- The burning man (The cosmonaut's revenge, Tiger!
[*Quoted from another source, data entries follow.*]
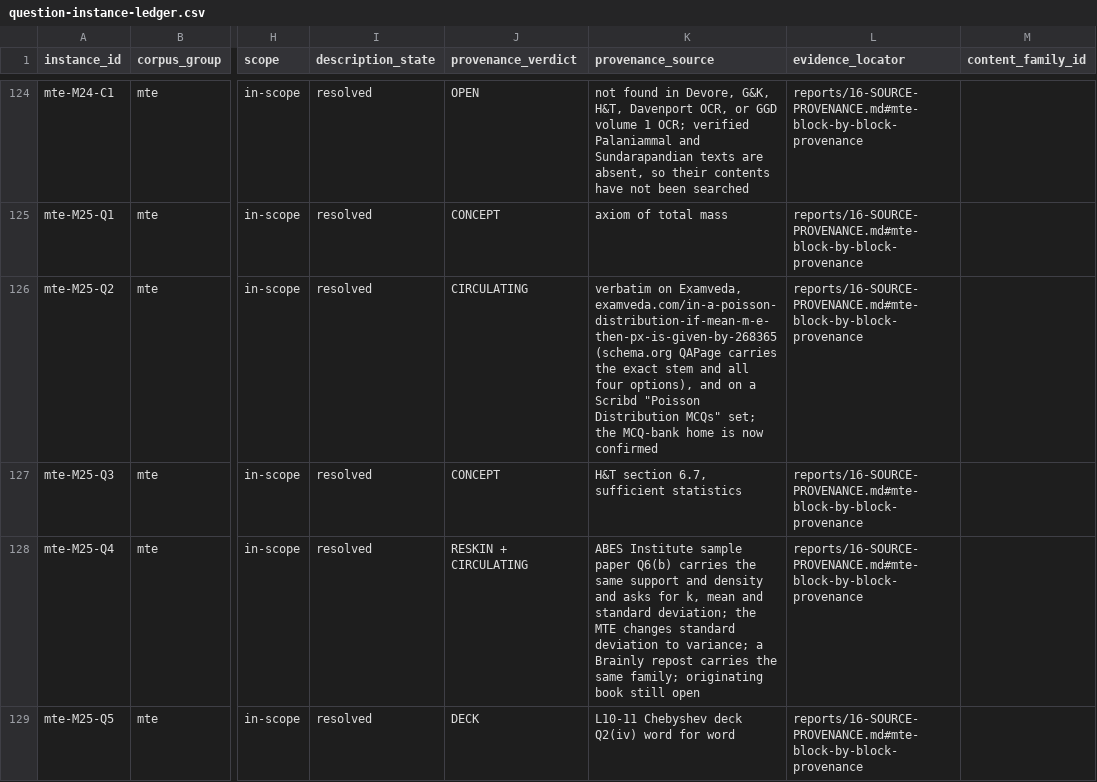
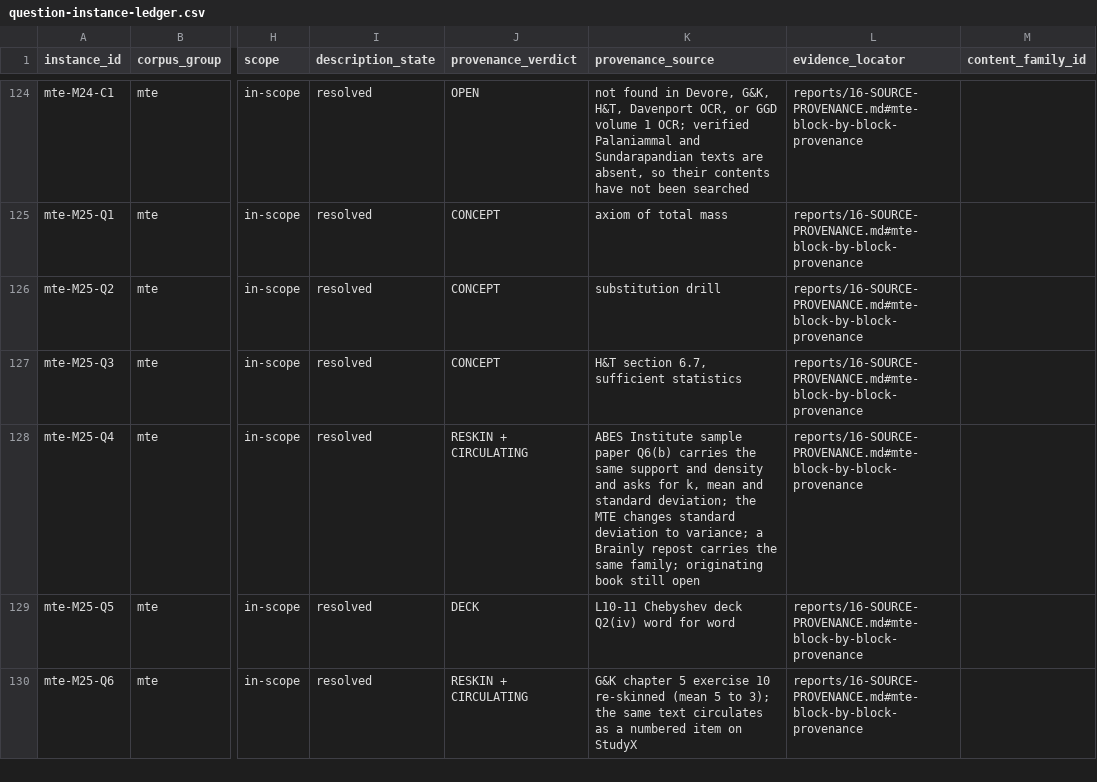
Before and after one commit to harshgounder/mas2001-mte, a CSV file: reports/evidence/question-instance-ledger.csv, drawn as a sheet; only a part is shown, gaps mark what is left out; the shorter side is filled out with more unchanged rows; the diff names each change by its address in the sheet, - before the commit and + after, or states it on an @@ line.

Commit message:
revert: remove unverified provenance sweep from PR 10

```diff
--- a/reports/evidence/question-instance-ledger.csv
+++ b/reports/evidence/question-instance-ledger.csv
-J126 (provenance_verdict): CIRCULATING
+J126 (provenance_verdict): CONCEPT
-K126 (provenance_source): verbatim on Examveda, examveda.com/in-a-poisson-distribution-if-mean-m-e-then-px-is-given-by-268365 (schema.org QAPage carries the exact stem and all four options), and on a Scribd "Poisson Distribution MCQs" set; the MCQ-bank home is now confirmed
+K126 (provenance_source): substitution drill
```
Also changed, not shown: 8 other files.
Tiger!) - Alfred Bester (The Stars My Destination, 1956)
- Commander Perkins - H. G. Francis (1979, radio play 1976)
- Contact - Carl Sagan (1985)
- Cyberabad - Ian McDonald (River of Gods, 2004)
- dusk - Octavia Butler (Dawn, 1987)
- Dangerous visions - Ed. Harlan Ellison (1967)
- The thinking forests - Alan Dean Foster (Midworld, 1979)
- Dhalgren - Samuel R. Delany (1975)
- Doctor Ain - James Tiptree Jr.
- A Door Into Ocean- Joan Slonczewski
- The dragon riders of Pern - Anne McCaffrey (Dragonriders of Pern, 1977 - 2012)
- The three suns - Cixin Liu (三 體 / 三 体, 2008)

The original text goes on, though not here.